> _Supplied data_:
* * *

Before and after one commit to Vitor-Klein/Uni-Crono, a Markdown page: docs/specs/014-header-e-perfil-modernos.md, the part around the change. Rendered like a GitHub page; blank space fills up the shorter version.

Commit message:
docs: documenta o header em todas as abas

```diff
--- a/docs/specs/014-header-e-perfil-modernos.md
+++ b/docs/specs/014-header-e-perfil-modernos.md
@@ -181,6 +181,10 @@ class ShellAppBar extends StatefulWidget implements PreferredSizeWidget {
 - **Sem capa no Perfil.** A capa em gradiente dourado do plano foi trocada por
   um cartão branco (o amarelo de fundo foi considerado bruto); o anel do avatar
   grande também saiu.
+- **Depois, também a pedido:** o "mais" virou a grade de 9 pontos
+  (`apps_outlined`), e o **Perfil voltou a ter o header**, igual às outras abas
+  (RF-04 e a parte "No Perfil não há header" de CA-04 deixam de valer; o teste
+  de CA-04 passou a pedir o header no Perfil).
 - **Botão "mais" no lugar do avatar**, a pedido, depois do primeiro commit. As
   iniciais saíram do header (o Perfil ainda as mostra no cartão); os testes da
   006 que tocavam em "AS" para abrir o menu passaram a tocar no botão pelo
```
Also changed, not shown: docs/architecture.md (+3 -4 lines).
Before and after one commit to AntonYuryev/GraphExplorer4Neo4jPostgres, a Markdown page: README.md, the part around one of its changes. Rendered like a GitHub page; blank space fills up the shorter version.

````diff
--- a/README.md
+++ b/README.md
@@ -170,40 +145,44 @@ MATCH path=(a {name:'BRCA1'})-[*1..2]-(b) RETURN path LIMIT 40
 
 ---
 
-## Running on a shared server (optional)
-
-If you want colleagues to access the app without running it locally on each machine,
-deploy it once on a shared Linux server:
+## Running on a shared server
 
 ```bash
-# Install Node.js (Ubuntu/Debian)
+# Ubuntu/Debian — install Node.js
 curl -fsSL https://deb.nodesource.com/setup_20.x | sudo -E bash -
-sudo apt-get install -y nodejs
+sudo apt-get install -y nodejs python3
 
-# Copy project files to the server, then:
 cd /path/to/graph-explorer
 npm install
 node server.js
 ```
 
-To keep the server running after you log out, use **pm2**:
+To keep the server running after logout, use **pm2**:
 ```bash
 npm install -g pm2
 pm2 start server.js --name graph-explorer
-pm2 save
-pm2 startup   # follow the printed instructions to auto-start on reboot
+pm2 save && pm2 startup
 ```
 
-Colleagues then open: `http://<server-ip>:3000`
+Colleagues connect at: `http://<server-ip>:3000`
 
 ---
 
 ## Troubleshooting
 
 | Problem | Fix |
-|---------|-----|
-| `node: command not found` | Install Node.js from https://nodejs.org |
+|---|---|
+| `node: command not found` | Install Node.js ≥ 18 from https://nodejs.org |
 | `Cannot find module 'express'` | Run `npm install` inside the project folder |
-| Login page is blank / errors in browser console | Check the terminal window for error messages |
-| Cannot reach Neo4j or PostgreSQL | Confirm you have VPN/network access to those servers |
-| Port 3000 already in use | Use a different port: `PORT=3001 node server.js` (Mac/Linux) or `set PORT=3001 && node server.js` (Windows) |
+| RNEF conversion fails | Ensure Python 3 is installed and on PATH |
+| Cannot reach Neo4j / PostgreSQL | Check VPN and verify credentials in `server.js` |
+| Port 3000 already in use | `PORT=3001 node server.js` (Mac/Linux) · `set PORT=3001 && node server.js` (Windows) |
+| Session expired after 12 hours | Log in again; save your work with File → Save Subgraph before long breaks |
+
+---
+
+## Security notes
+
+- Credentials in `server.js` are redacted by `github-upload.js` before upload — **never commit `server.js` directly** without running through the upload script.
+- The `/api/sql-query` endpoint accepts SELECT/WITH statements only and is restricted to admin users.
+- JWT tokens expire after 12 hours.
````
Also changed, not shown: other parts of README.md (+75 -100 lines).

* * *

> _Task to carry out_: Looking at the material above, say how many of its lines hold the word "header", giving only the number.

> _Final answer_: 8